(Image comparison data)
* * * * *
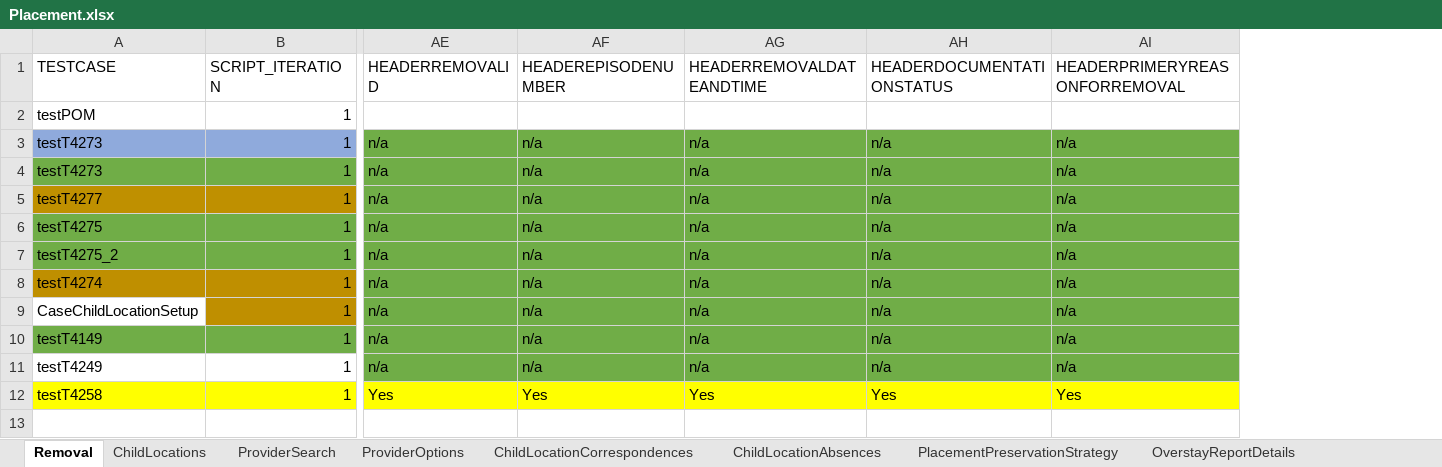
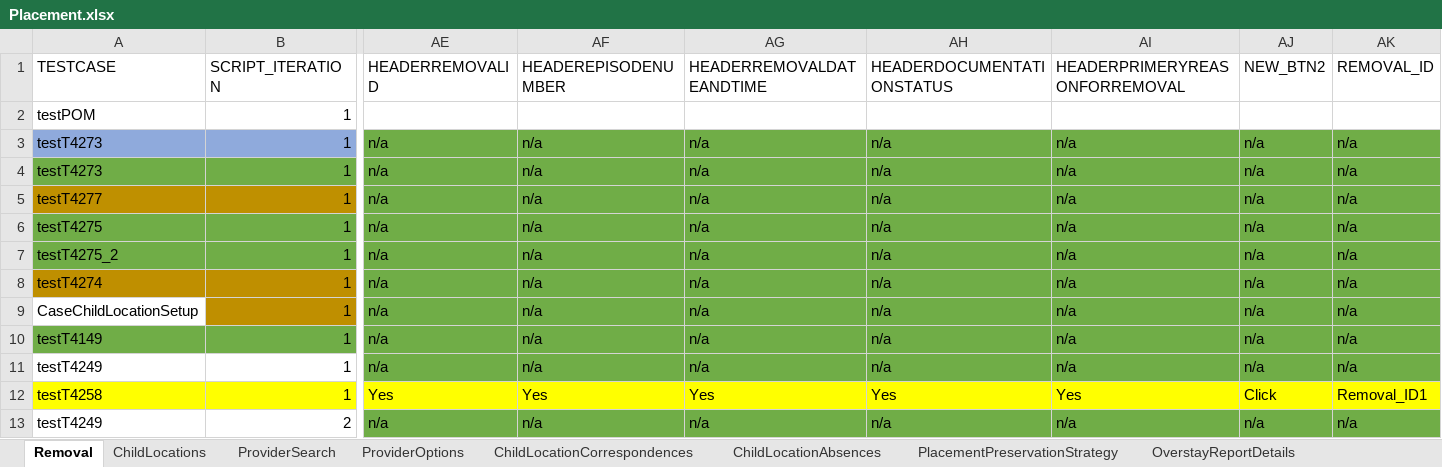
Before and after one commit to nitishhkthakur/Test_Data_repository, an Excel workbook: Placement.xlsx, sheet Removal, drawn as a sheet; only a part is shown, gaps mark what is left out; values as stored, in another font and other column widths than the file's, no borders; rows hold the shown columns only; the diff names each change by its address in the sheet, - before the commit and + after, or states it on an @@ line.

```diff
--- a/Placement.xlsx (sheet Removal)
+++ b/Placement.xlsx (sheet Removal)
+column AJ (NEW_BTN2), rows 3-12: n/a | n/a | n/a | n/a | n/a | n/a | n/a | n/a | n/a | Click
+column AK (REMOVAL_ID), rows 3-12: n/a | n/a | n/a | n/a | n/a | n/a | n/a | n/a | n/a | Removal_ID1
+row 13: testT4249 | 2 | n/a | n/a | n/a | n/a | n/a | n/a | n/a
```
Also changed, not shown: sheet ChildLocations, sheet ProviderSearch, sheet ChildLocationCorrespondences, sheet TribalPlacementPreferences, sheet CommunicationsAndTransactions, sheet ProviderOptions, 5 more sheets.
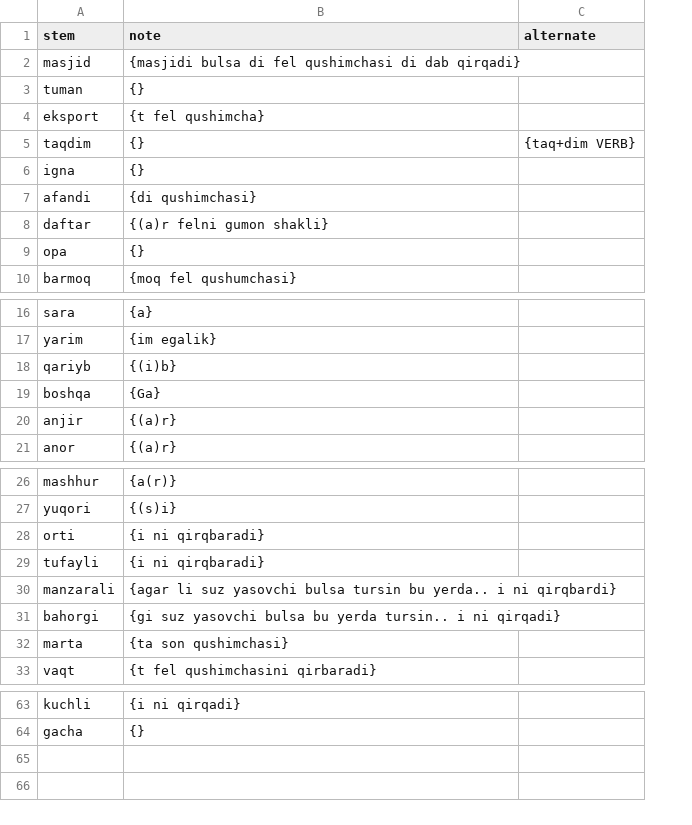
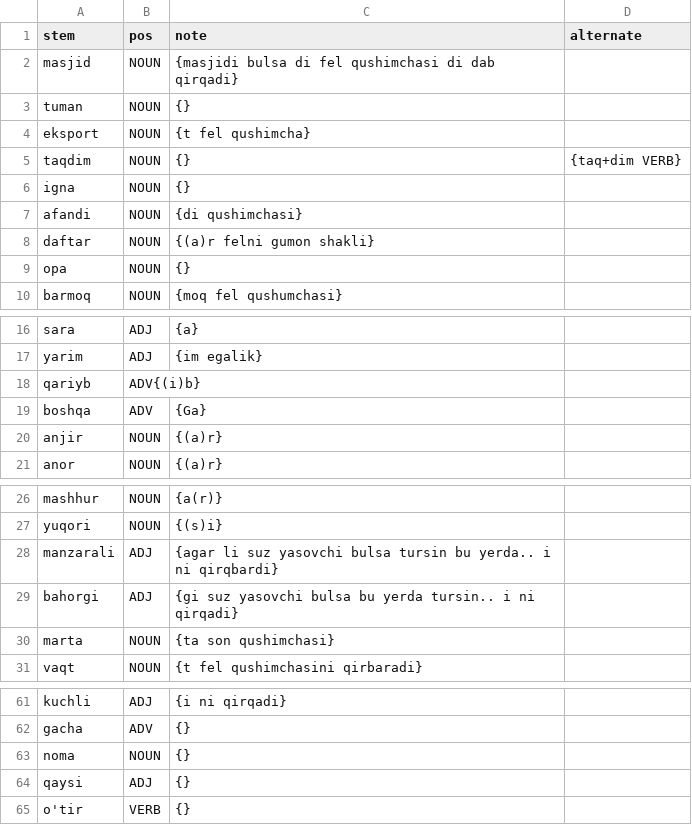
Before and after one commit to UlugbekSalaev/UzMorphAnalyser, a CSV file: src/UzMorphAnalyser/exception_stems.csv, drawn as a sheet; only a part is shown, gaps mark what is left out; removed rows and columns are numbered as before the commit, all else as after; the diff names each change by its address in the sheet, - before the commit and + after, or states it on an @@ line.

```diff
--- a/src/UzMorphAnalyser/exception_stems.csv
+++ b/src/UzMorphAnalyser/exception_stems.csv
+column B (pos), rows 2-10: all NOUN; rows 16-21: ADJ | ADJ | ADV{(i)b} | ADV | NOUN | NOUN; rows 26-31: NOUN | NOUN | ADJ | ADJ | NOUN | NOUN; rows 61-62: ADJ | ADV
-C18 (note): {(i)b}
+C18 (note): (empty)
-row 28: orti | {i ni qirqbaradi}
-row 29: tufayli | {i ni qirqbaradi}
+row 63: noma | NOUN | {}
+row 64: qaysi | ADJ | {}
+row 65: o'tir | VERB | {}
```
Also changed, not shown: 1 other file.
* * * * *
__Your instructions__
Report back each line of the entries that holds the string "qirqbaradi".

__Task output__
-row 28: orti | {i ni qirqbaradi}
-row 29: tufayli | {i ni qirqbaradi}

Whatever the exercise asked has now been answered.